| Work order |
Look through the lines below and copy each one that includes "rankdir".

[Start of Attachment]

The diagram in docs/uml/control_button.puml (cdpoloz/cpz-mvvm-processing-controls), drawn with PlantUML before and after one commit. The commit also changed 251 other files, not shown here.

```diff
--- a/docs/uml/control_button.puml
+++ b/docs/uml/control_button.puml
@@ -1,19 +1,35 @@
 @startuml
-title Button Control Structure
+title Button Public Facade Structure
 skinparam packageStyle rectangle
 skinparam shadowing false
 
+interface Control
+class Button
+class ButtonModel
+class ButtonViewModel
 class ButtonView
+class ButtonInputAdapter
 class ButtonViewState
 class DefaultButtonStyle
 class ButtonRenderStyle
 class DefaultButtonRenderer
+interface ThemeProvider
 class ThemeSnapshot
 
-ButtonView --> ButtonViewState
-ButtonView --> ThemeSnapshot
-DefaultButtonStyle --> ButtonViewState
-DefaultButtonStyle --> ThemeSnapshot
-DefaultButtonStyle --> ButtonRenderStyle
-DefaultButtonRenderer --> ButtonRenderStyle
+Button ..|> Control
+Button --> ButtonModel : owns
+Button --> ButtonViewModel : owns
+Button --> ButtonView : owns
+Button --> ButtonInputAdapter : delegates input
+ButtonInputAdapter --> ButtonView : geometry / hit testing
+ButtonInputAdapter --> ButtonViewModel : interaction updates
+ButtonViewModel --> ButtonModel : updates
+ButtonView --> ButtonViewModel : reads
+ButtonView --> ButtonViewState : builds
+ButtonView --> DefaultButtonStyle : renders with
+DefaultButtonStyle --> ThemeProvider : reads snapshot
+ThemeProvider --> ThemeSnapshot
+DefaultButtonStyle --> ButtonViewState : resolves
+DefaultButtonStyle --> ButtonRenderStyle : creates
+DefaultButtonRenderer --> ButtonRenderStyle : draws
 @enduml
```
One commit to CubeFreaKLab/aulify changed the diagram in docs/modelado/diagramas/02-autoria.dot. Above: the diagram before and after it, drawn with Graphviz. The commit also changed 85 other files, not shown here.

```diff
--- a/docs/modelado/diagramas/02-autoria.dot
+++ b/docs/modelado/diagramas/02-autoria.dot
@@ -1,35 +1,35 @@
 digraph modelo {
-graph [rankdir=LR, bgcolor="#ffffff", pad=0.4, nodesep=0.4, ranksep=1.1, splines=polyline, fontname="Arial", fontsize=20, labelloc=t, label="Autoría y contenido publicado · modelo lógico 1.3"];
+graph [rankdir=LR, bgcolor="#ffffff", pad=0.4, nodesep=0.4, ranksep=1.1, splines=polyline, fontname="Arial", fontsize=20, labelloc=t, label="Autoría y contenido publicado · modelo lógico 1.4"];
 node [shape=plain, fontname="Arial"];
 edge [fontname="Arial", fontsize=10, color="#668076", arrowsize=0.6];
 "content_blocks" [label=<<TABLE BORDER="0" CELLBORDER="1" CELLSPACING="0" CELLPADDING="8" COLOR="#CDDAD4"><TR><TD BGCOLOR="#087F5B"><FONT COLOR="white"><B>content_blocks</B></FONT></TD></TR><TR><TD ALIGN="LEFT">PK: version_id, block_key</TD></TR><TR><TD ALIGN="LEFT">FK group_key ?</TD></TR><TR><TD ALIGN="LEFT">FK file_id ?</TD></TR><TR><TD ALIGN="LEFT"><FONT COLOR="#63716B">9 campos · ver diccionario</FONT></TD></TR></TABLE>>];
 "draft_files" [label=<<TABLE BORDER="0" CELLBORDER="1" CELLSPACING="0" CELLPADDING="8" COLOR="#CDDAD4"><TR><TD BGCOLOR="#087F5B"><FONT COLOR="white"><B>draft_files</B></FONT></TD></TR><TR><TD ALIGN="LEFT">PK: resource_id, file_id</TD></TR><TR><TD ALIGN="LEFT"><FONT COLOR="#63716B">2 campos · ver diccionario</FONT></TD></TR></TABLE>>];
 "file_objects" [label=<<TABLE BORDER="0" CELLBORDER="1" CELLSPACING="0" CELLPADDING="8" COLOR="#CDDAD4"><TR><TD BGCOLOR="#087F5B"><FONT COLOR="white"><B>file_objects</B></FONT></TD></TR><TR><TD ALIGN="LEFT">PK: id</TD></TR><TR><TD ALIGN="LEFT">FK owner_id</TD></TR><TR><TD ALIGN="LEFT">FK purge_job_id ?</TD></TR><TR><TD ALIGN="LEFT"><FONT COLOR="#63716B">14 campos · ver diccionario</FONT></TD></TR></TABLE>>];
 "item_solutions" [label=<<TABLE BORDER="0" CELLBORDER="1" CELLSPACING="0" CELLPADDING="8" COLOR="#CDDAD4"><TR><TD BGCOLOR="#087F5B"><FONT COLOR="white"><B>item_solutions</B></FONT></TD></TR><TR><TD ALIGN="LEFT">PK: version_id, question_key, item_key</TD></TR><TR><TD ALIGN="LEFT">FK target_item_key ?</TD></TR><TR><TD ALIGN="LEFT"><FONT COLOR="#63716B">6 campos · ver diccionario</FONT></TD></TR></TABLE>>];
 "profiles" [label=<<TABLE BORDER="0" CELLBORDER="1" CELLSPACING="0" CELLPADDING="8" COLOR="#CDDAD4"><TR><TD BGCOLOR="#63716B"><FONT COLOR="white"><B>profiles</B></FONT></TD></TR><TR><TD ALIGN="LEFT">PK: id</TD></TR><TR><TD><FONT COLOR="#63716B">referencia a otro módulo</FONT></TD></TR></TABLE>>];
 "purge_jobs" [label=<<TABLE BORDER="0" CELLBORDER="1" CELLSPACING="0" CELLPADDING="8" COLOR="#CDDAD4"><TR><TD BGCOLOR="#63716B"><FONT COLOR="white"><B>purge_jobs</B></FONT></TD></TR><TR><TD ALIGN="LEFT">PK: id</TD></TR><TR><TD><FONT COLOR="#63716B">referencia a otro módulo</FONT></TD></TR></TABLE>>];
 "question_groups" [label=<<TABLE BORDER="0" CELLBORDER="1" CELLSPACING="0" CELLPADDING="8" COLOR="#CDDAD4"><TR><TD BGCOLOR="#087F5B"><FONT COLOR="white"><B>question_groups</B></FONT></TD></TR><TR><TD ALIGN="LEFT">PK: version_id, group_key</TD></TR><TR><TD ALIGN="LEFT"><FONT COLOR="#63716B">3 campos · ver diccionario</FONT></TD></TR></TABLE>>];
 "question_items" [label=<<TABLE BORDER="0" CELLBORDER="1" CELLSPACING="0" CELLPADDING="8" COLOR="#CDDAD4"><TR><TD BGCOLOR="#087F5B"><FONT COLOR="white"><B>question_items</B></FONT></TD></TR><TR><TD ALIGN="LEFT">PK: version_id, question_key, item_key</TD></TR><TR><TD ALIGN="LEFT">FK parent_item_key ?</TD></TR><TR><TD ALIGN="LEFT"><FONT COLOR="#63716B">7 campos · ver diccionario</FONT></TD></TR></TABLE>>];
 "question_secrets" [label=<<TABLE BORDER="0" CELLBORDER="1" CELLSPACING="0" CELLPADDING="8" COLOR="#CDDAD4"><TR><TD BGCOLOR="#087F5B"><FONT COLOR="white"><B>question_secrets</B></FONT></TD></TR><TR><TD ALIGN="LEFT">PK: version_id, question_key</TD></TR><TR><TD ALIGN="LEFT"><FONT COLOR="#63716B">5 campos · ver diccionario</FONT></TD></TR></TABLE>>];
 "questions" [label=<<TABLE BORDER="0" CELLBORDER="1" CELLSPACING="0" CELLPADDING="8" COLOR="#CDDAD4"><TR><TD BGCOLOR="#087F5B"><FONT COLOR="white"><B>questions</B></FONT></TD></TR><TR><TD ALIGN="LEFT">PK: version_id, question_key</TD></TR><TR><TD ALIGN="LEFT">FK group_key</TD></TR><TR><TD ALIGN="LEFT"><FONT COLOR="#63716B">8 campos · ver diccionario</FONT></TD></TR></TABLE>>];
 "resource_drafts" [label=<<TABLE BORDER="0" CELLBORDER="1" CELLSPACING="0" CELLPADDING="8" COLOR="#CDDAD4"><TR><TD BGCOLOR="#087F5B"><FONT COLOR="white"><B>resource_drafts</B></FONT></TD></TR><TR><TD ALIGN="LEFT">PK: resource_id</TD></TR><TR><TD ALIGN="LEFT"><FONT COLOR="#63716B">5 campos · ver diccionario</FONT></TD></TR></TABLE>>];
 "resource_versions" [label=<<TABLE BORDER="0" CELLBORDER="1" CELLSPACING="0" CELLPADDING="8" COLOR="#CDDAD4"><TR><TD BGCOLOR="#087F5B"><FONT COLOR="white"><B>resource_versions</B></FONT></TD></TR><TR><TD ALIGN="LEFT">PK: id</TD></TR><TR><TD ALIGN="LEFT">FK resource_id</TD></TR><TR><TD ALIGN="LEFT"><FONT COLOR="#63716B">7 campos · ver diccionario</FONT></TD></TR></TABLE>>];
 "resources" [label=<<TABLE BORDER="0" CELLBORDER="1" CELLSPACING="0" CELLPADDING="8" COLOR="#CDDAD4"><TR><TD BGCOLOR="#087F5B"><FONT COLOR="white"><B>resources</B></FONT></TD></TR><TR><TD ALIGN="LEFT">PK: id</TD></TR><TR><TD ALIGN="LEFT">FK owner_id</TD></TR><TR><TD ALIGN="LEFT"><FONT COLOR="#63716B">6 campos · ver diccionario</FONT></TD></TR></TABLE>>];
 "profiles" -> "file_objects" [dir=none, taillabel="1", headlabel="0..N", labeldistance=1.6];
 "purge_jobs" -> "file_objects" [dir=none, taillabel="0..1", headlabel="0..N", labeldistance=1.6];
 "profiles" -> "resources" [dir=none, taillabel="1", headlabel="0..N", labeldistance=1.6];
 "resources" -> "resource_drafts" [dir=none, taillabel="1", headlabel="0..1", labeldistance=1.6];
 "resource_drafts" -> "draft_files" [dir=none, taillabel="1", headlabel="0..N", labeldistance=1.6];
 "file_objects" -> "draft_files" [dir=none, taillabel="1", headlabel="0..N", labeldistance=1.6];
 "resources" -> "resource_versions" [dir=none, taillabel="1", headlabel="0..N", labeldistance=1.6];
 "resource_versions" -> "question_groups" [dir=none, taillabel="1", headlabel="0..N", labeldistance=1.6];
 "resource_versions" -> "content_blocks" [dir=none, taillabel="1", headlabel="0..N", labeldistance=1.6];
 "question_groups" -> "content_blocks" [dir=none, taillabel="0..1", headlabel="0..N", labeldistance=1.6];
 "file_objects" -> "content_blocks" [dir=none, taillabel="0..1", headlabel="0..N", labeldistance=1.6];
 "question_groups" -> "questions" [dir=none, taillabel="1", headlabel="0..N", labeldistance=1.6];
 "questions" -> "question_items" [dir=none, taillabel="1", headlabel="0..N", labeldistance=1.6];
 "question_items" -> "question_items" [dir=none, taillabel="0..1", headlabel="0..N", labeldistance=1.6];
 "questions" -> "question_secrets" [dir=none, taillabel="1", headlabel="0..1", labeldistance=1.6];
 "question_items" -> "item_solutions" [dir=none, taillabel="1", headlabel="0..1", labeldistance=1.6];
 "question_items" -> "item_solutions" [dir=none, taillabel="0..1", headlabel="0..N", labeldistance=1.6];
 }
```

[End of Attachment]

| Response area |
-graph [rankdir=LR, bgcolor="#ffffff", pad=0.4, nodesep=0.4, ranksep=1.1, splines=polyline, fontname="Arial", fontsize=20, labelloc=t, label="Autoría y contenido publicado · modelo lógico 1.3"];
+graph [rankdir=LR, bgcolor="#ffffff", pad=0.4, nodesep=0.4, ranksep=1.1, splines=polyline, fontname="Arial", fontsize=20, labelloc=t, label="Autoría y contenido publicado · modelo lógico 1.4"];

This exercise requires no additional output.